The students are working in groups of six to raise money for 13 nonprofit groups including the Red Cross, the United Way of Camden, and UrbanPromise in Camden. The students say they have participated in charitable events in the past, but organizing one gave them a completely different perspective.
“True leadership lies in the ability to serve others and that is one of the major things we have learned from our experience with the American Cancer Society,” says Ololade Ajiboye, an accounting major from Nigeria whose group is helping to organize a Relay for Life event this year.
Katelyn Stickney, an accounting major from Mount Laurel, says her group is partnering with a local fitness center to raise money for Cathedral Kitchen in Camden through gym memberships.
“We are creating valuable relationships with leaders and it’s helping us work together as a group to ensure a project is successful,” she says.
For another project, students organized a bowling tournament to raise funds for the Boys and Girls Club of Camden County and were also responsible for securing sponsors and advertisers.
“The experience has taught me that management and leadership play important roles in the nonprofit sector, and my team and I are grateful for the opportunity to have a hand in supporting a great cause,” says Vincent Tassone, a finance major from Williamstown.
Holmes says he hopes the students learn and apply strategies for creating and sustaining effective management practices while making connections with nonprofit leaders and people in the community.

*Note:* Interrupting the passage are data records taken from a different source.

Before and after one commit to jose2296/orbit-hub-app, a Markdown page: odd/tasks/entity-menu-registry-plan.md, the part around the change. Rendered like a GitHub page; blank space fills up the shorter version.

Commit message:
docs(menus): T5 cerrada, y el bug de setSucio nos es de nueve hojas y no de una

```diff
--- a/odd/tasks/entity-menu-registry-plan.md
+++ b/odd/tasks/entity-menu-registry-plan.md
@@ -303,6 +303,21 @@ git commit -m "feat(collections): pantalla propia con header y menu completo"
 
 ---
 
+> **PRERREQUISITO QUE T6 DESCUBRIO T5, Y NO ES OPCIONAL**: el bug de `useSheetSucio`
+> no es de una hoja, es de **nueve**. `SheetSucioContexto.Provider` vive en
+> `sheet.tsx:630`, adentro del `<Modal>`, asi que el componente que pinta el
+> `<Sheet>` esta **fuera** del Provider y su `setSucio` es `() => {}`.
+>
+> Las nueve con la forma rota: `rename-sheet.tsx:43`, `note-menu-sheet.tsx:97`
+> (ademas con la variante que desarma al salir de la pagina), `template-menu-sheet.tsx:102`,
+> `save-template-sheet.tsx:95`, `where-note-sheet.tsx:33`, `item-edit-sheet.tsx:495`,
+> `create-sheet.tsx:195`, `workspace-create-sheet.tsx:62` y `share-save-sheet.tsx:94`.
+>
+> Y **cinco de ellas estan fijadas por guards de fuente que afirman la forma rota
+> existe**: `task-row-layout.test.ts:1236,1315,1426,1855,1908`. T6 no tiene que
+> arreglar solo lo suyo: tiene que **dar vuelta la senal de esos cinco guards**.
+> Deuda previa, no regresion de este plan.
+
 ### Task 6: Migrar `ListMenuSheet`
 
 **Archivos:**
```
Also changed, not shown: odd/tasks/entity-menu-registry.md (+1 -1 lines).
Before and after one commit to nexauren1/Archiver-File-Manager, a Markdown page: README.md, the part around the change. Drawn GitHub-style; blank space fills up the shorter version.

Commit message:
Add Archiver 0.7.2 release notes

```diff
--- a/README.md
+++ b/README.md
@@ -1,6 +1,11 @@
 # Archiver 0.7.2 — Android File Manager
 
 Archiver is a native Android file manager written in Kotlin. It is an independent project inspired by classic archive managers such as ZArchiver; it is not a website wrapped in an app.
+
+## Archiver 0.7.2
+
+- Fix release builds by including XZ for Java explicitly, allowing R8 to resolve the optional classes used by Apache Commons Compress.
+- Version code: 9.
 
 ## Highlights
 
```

“I want this course to teach the students the importance of not only developing their own skills, but also meeting the needs of other people,” he says. “I want it to offer a glimpse of the nonprofit world so that students see it as a viable career path and how it impacts the community around them. I want them to be confident, well-rounded business leaders.”